Why then, do enterprises go VOIP? Like I said, reasons that are prosaic but also forward-thinking. Take Rich Mastropietro, network engineering manager at Northstar Travel Media in Secuacus, NJ, who is cutting over from his Nortel Meridian PBX to a Cisco Call Manager IP telephony system this week. A Cisco Certified Network Administrator with no particular telephony background, he liked the Cisco option when it became clear that Nortel was no longer making replacement parts for his 15-year-old Meridian PBX.
He could have purchased a new, TDM (traditionally switched, time-division-multiplexed) Meridian from his systems integrator, NextiraOne, for about the same price as the IP-based Cisco Call Manager. But that would have prolonged his dependence on the NextiraOne telecom technician, who spends four hours on site every day just to support the PBX and do moves, adds and changes. With a web-based administration tool, he and his IT department can now do those things themselves. The systems integrator, well-versed in Mastropietros PBX setup, installed the Cisco system, but the daily on-site support contract is over.
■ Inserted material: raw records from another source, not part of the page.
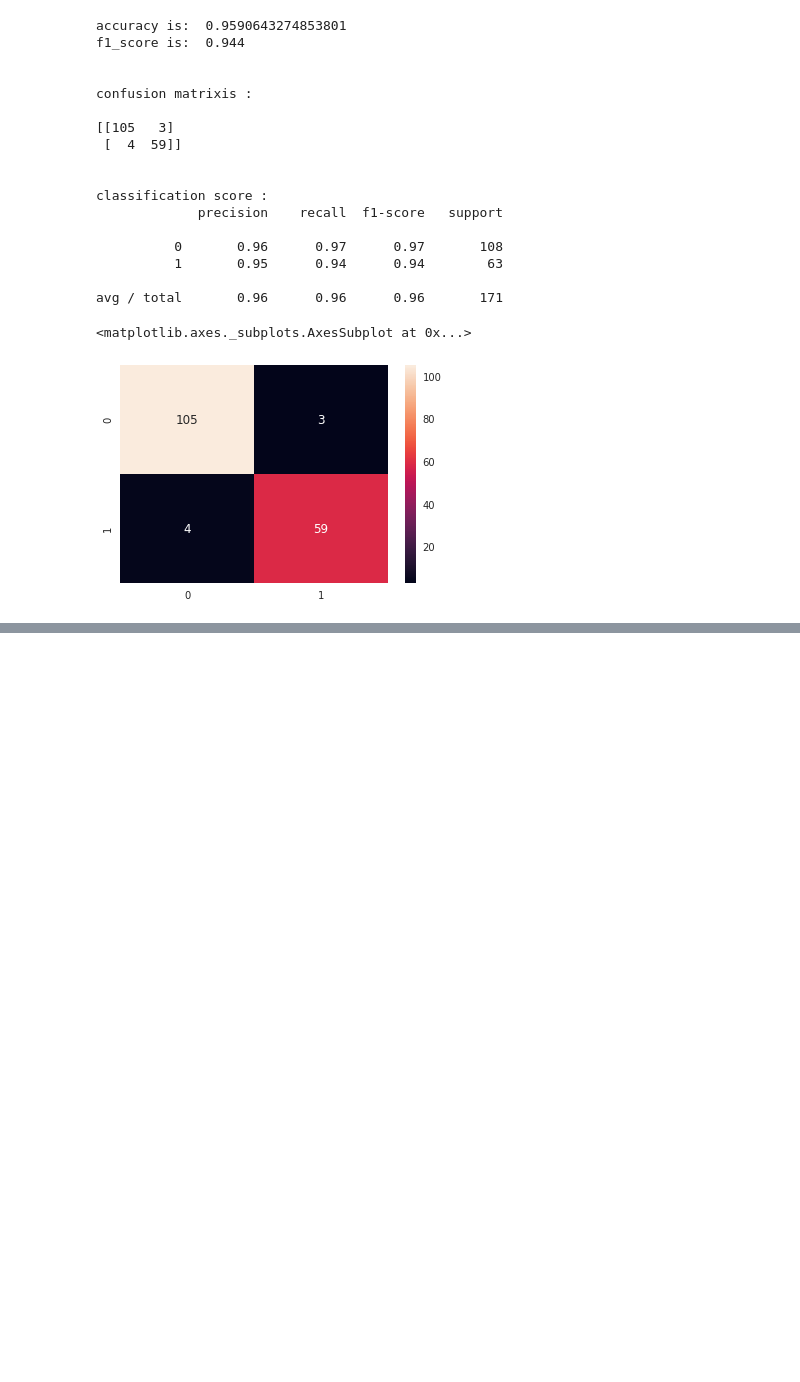
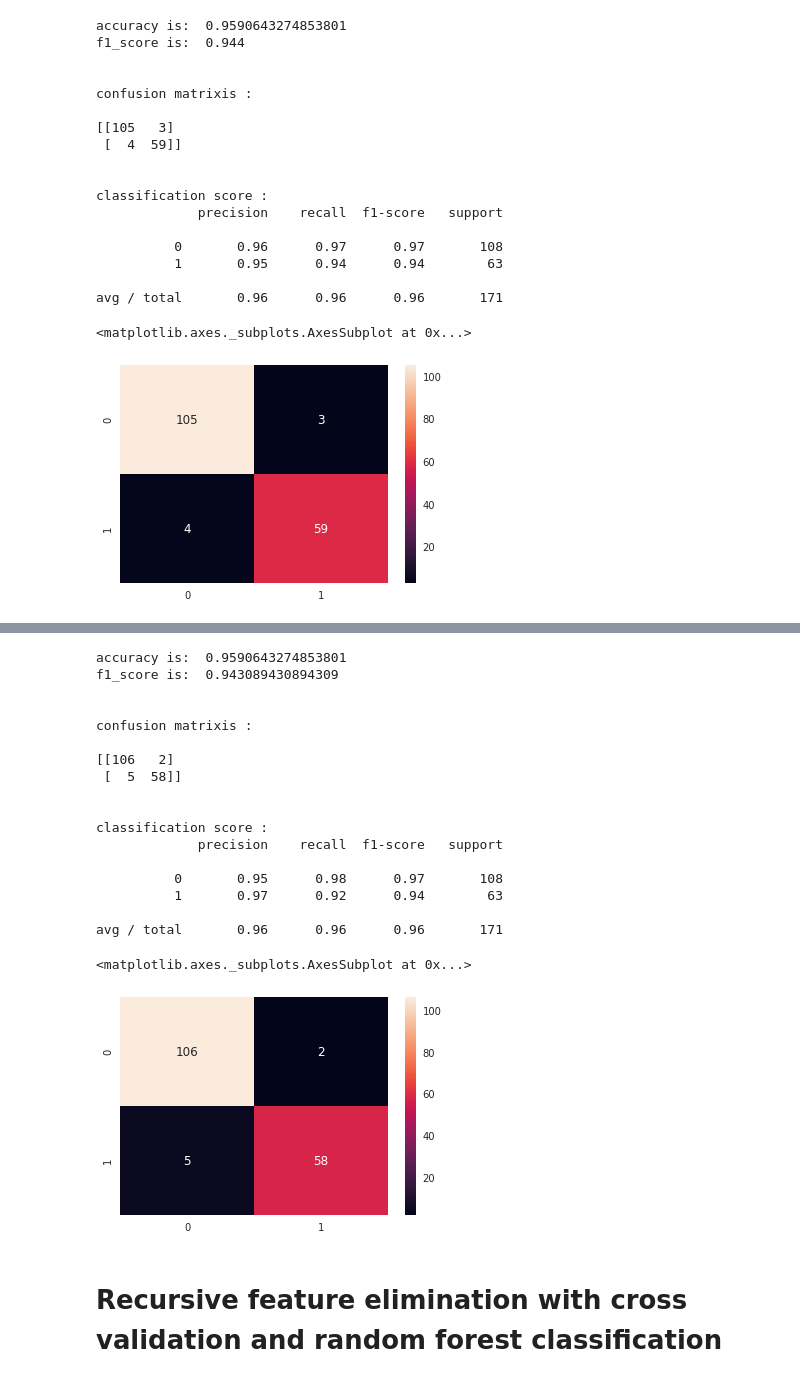
Before and after one commit to piyushsharma161/Breast_cancer, a Jupyter notebook: Breast_Cancer.ipynb, the cells around one changed output, grey strips where cells are left out. Cells and saved outputs as stored; diff of their text form; code cells hidden in the pictures; blank space fills up the shorter version.

```diff
--- a/Breast_Cancer.ipynb
+++ b/Breast_Cancer.ipynb
@@ -294,0 +378,6 @@ a
+# %%
+from sklearn.feature_selection import RFE
+# Create the RFE object and rank each pixel
+rfcm1 = RandomForestClassifier(random_state=101)
+rf3 = RFE(rfcm1, n_features_to_select=5, step=1)
+rf3 = rf3.fit(X_train, y_train)
@@ -294,0 +390,33 @@ a
+# %%
+rfp3 = rf3.predict(X_test)
+print('accuracy is: ',accuracy_score(y_test, rfp3) )
+print('f1_score is: ', f1_score(y_test, rfp3))
+print('\n')
+print('confusion matrixis : \n')
+print(confusion_matrix(y_test, rfp3))
+print('\n')
+print('classification score : ')
+print(classification_report(y_test, rfp3))
+sns.heatmap(confusion_matrix(y_test, rfp3), annot=True, fmt='d')
+# %% [output]
+accuracy is:  0.9590643274853801
+f1_score is:  0.943089430894309
+
+
+confusion matrixis :
+
+[[106   2]
+ [  5  58]]
+
+
+classification score :
+             precision    recall  f1-score   support
+
+          0       0.95      0.98      0.97       108
+          1       0.97      0.92      0.94        63
+
+avg / total       0.96      0.96      0.96       171
+<matplotlib.axes._subplots.AxesSubplot at 0x...>
+[figure, added]
+# %% [markdown]
+# Recursive feature elimination with cross validation and random forest classification
```
Also changed, not shown: parts of 31 cells of this notebook.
His other big reasons were saving floor space and labor. Northstar Travel Media is consolidating all its offices to one floor. The Meridian PBX took up a roomful of racks; the Call Manager lives in three 2U boxes; one for the Unity voicemail/auto attendant system, and two redundant call processing servers. Wiring one set of LAN cables to the newly configured cubes, where PC will hook into phone port, will be half as much work as stringing both Ethernet and black voice cables.
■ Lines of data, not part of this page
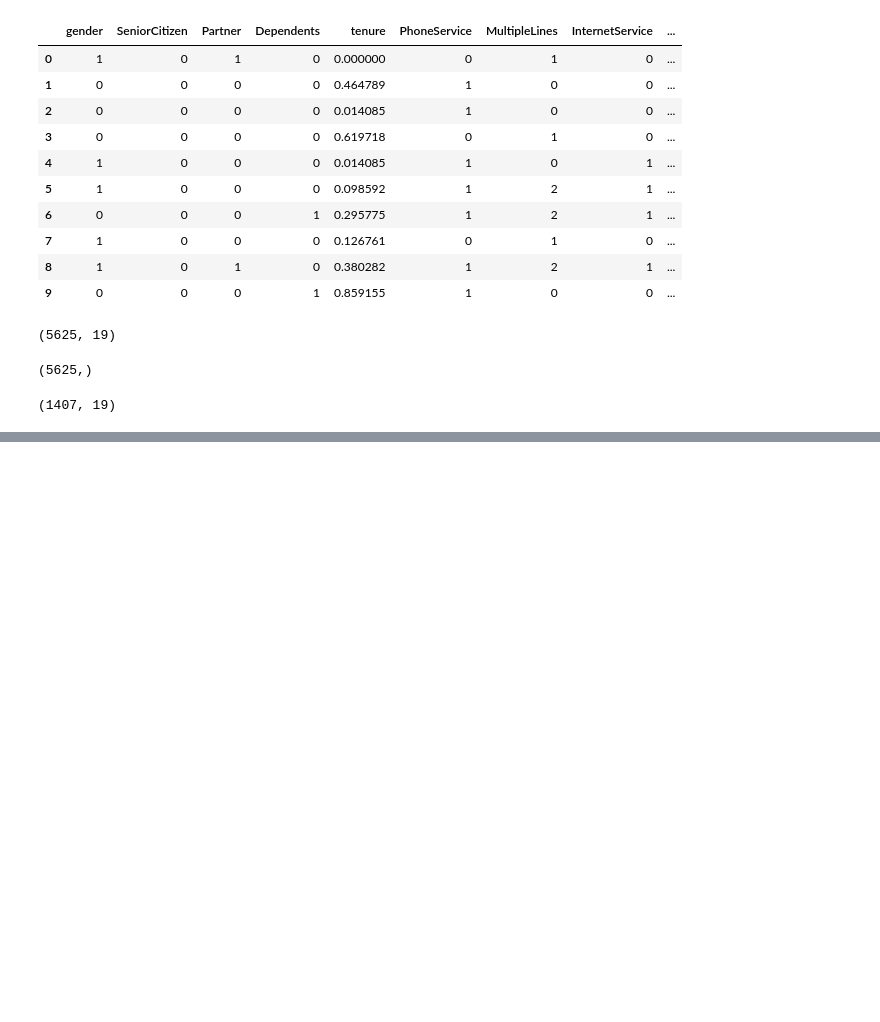
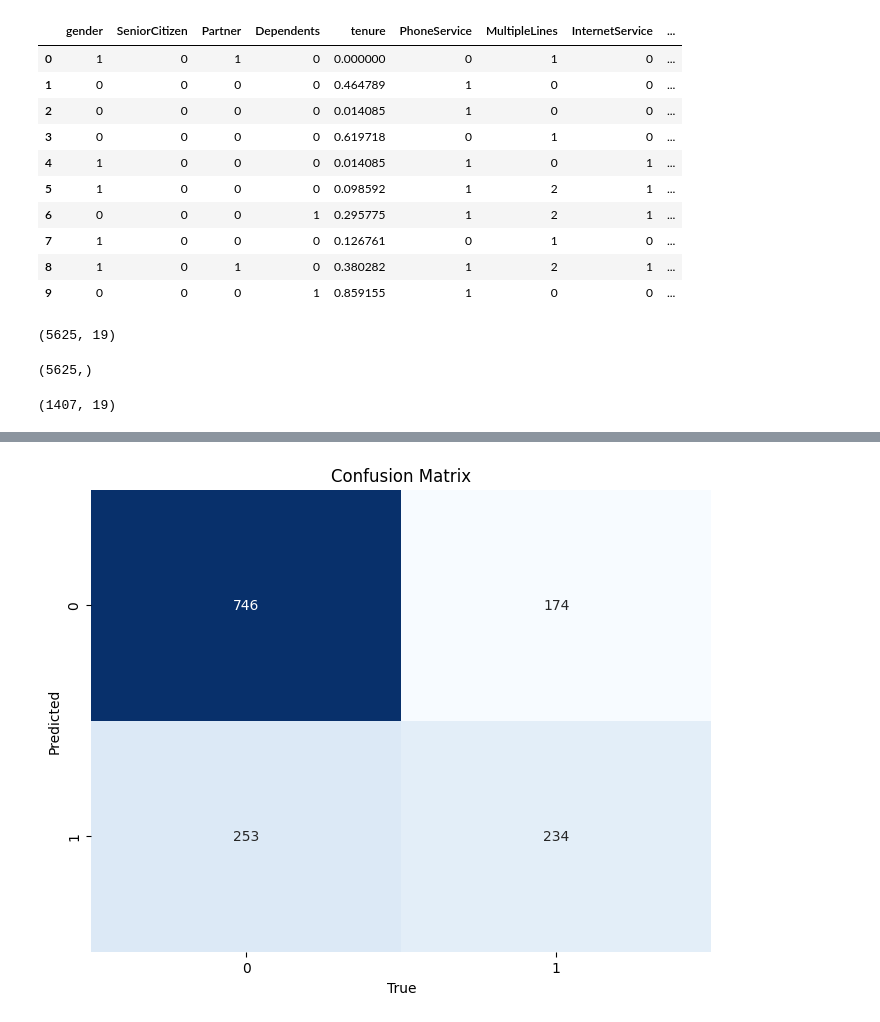
Before and after one commit to joshIsac/DeepLearningLab, a Jupyter notebook: 2348523_dl_lab4_Deep_neural_network.ipynb, the cells around one changed output, grey strips where cells are left out. Cells and saved outputs as stored; diff of their text form; code cells hidden in the pictures; blank space fills up the shorter version.

```diff
--- a/2348523_dl_lab4_Deep_neural_network.ipynb
+++ b/2348523_dl_lab4_Deep_neural_network.ipynb
@@ -408,0 +433,3 @@ array([[9.9510992e-01],
+# %%
+y_pred1 = (y_pred1 > 0.5)
+y_pred1
@@ -408,0 +444,10 @@ array([[9.9510992e-01],
+# %%
+cm = confusion_matrix(y_pred1,y_test)
+plt.figure(figsize=(8, 6))
+sns.heatmap(cm, annot=True, fmt='d', cmap='Blues', cbar=False)
+plt.ylabel('Predicted')
+plt.xlabel('True')
+plt.title('Confusion Matrix')
+plt.show()
+# %% [output]
+[figure, added]
```
Also changed, not shown: parts of 39 cells of this notebook.
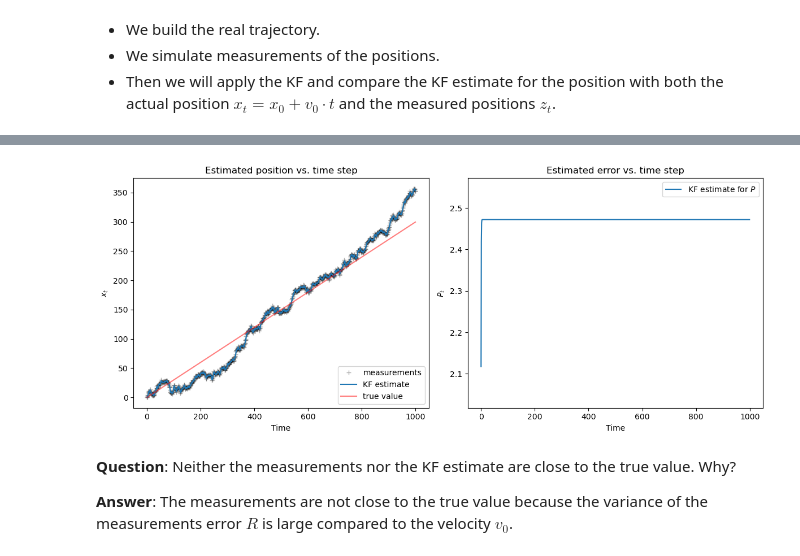
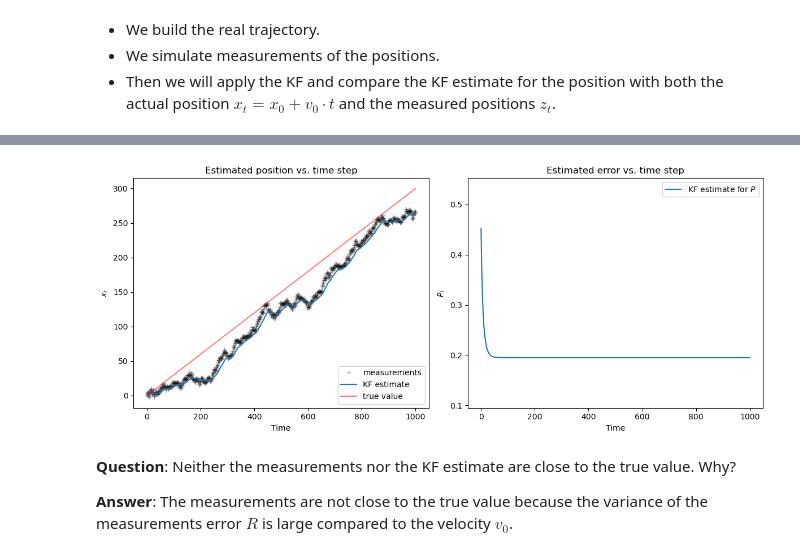
Before and after one commit to eloMG/python-time-series-handbook, a Jupyter notebook: notebooks/07/kalman-filter.ipynb, the cells around one changed output, grey strips where cells are left out. Cells and saved outputs as stored; diff of their text form; code cells hidden in the pictures.

```diff
--- a/notebooks/07/kalman-filter.ipynb
+++ b/notebooks/07/kalman-filter.ipynb
@@ -621,24 +621,24 @@ plt.tight_layout();
 # %%
 # initial guesses and estimates
 x = 0
 P = 0.5
-Q_est = 4
-R_est = 4
+Q_est = 0.01 # Trust more the model...
+R_est = 4   # ...than the measurements
 KF_estimate = [] # To store the position estimate at each time point
 KF_error = [] # To store estimated error at each time point
 
 # Kalman filter
 for z in Zx:
     x, P = kalman_1d(x, P, z, R_est, Q_est)
     KF_estimate.append(x)
     KF_error.append(P)
 
 fig, axes = plt.subplots(1,2, figsize=(12, 5))
 plot_1d_comparison(Zx, KF_estimate, Xt, axes[0])
 plot_1d_error(KF_error, min(KF_error)-0.1, max(KF_error)+0.1, axes[1])
 plt.tight_layout();
 # %% [output]
-[figure, old version]
+[figure, new version]
 # %% [markdown]
 **Question**: Neither the measurements nor the KF estimate are close to the true value. Why?
 
```
Also changed, not shown: parts of 4 cells of this notebook.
Going forward, hell be able to tie in IP phones at the Los Angeles office over the companys frame-relay data WAN, with guaranteed bursting to 512 Kbps. But this is less about toll bypass, and more about consolidating most all long distance traffic (and associated volume discounts and fees), at one PSTN on-ramp, along with shared use of voice mail and auto attendant and four-digit extension dialing.
These are the broad strokes of a reply to Jims piece. I dont claim that all VOIP installations come without problems, but my anecdotal experience tells me more about network congestion (in under-provisioned, poorly prepared nets) than voice hijacking, spoofing, snooping or sniffing. I invite the VOIP-experienced public to share their horror stories with me: after all, Ive been brought on to report on VOIP, not to praise it.